For a long time, the most relevant resources to learn about operating systems were the early papers of Fernando Corbató et al.; the book “Operating System Principles” by Per Brinch Hansen; and finally “A Commentary on the Sixth Edition UNIX Operating System” by John Lions, published in 1976. This book is today available on the Internet Archive, with source code, and also as a website.
Sadly, following the release of Unix System 7, AT&T legally blocked teachers from using this book until 1996. This situation forced Andrew Tanenbaum, professor at the Vrije Universiteit Amsterdam to write his own Unix-like operating system, Minix, and its accompanying book, which has now become a classic in its own right.
Legend says that Linus Torvalds would later use Minix as a basis, inspiration, and even as a platform, to start the Linux project in 1991. Minix these days has become one of the most widely deployed operating systems in the world thanks to its inclusion into every motherboard shipped by Intel, as the operating system powering the “Intel ME” unit, something not even Tanenbaum was aware of. Oops.
A fantastic resource to learn about operating systems nowadays is the subject of this month’s Library issue: the “Operating System Concepts” textbook, written by Abraham Silberschatz, Peter Baer Galvin, and Greg Gagne, first published in 1983, and (at the time of this article) in its 10th edition, published in 2018. Professor Silberschatz is the Sidney J. Weinberg Professor of Computer Science at Yale University, and recipient of the 2002 Taylor L. Booth Award of the IEEE Computer Society. He has also written articles about technology for various newspapers and publications worldwide.
The textbook is usually referred to as the “Dinosaur Book”, as explained by co-author Peter Galvin:
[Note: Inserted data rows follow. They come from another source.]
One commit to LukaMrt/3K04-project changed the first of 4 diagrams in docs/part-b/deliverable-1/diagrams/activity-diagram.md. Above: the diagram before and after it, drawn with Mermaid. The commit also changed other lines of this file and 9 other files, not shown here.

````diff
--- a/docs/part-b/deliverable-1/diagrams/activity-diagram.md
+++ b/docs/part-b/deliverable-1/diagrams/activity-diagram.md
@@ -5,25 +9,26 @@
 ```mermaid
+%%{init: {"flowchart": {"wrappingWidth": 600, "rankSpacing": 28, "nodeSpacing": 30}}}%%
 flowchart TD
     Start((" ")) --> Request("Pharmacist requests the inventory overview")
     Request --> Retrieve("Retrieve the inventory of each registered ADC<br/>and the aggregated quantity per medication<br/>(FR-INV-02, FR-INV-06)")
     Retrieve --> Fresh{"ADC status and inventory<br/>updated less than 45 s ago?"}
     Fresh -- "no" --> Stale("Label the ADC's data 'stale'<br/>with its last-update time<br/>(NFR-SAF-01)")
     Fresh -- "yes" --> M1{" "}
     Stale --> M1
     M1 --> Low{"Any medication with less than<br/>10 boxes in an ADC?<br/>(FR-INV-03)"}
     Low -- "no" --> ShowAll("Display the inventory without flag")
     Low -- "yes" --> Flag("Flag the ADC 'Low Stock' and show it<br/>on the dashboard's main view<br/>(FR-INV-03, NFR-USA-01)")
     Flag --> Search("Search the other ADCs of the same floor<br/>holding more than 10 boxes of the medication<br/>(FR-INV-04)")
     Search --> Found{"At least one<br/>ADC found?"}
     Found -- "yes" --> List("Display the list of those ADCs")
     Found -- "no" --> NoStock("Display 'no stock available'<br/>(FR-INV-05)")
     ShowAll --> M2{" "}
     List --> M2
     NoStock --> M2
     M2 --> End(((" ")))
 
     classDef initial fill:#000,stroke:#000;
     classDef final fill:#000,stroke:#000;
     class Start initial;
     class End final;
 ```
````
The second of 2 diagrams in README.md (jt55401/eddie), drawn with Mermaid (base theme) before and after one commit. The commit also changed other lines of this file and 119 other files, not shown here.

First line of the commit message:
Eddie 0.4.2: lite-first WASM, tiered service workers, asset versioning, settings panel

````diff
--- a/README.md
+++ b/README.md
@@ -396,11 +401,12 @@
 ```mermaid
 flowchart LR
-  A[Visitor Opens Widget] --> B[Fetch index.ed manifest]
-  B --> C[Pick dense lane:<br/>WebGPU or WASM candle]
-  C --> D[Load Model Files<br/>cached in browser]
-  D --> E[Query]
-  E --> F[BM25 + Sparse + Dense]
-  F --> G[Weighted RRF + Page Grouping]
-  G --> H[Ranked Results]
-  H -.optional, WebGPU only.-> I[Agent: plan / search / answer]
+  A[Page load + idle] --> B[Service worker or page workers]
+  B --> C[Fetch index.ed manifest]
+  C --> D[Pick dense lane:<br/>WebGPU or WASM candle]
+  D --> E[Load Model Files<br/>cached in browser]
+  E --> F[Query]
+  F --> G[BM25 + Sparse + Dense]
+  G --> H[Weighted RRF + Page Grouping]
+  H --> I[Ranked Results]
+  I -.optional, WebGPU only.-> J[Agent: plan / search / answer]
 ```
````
The general name for the series is “the dinosaur book” although the covers have included non-dinos as well. As far as we know this series is the best-selling operating system textbook.
The critters on the cover indicate both the evolution of operating systems and the ongoing “OS wars”.
(For more information about the aftermath of those “OS wars” of yesteryear, read this month’s main article.)
Indeed, the cover of the first edition has animals labeled with the following operating system names (ordered by animal size): OS/360, SCOPE, Multics, OS/MVS, VMS, Unix, and CP/M. These labels stayed in the second edition, and
The Third Edition updated the creatures and showed the following operating systems on the cover: OS/MVS, Multics, VMS, UNIX, OS/2, Mach, and MS-DOS. For the Fourth Edition we decided to stop labeling the animals on the cover.
This book has become a classic in Computer Science curricula, and this author used the 7th edition (shown on the cover photo of this article) during his studies.
For the many self-taught programmers reading this magazine who might be interested in learning more about operating systems, I can wholeheartedly recommend this book, in any of its editions. The one I have in my hands (released in 2005) features special chapters about Windows XP, Linux, and even “multimedia”–a term still en vogue at the turn of the century. This, in turn, explains the drawing on the cover, where the little dinosaurs are enjoying the new world of handheld devices (PDAs, laptops, and music players) that marked the beginning of the 21st century.
A quick glance at the table of contents of the current edition shows the usual suspect chapters: system calls, process scheduling, concurrency, memory allocation, virtual memory, file systems, security, networking, and more. All concepts are clearly explained with diagrams and figures, with references to many real-world implementations in various operating systems.
“Operating System Concepts” is targeted to college-level undergraduates, and provides a solid foundation to understand how modern computers work. Complement this book with the lecture of the classics mentioned at the beginning of this article, plus a few more: either “The Linux Programming Interface” by Michael Kerrisk (if you are interested in Linux) or “The Old New Thing” by Raymond Chen (if you are interested in learning more about Windows.)
Finally, get your hands dirty and either follow Mike Saunders’ instructions to write your own operating system in NASM, or follow Philipp Oppermann’s and write one in Rust. You might also want to check the source code of both lilith (in Crystal) and tilck (in C) to help you along the way. This quintessential, perennial knowledge will help you build better software, no matter which operating system you build it for (and I am not the only one who thinks that.)
Cover photo by the author.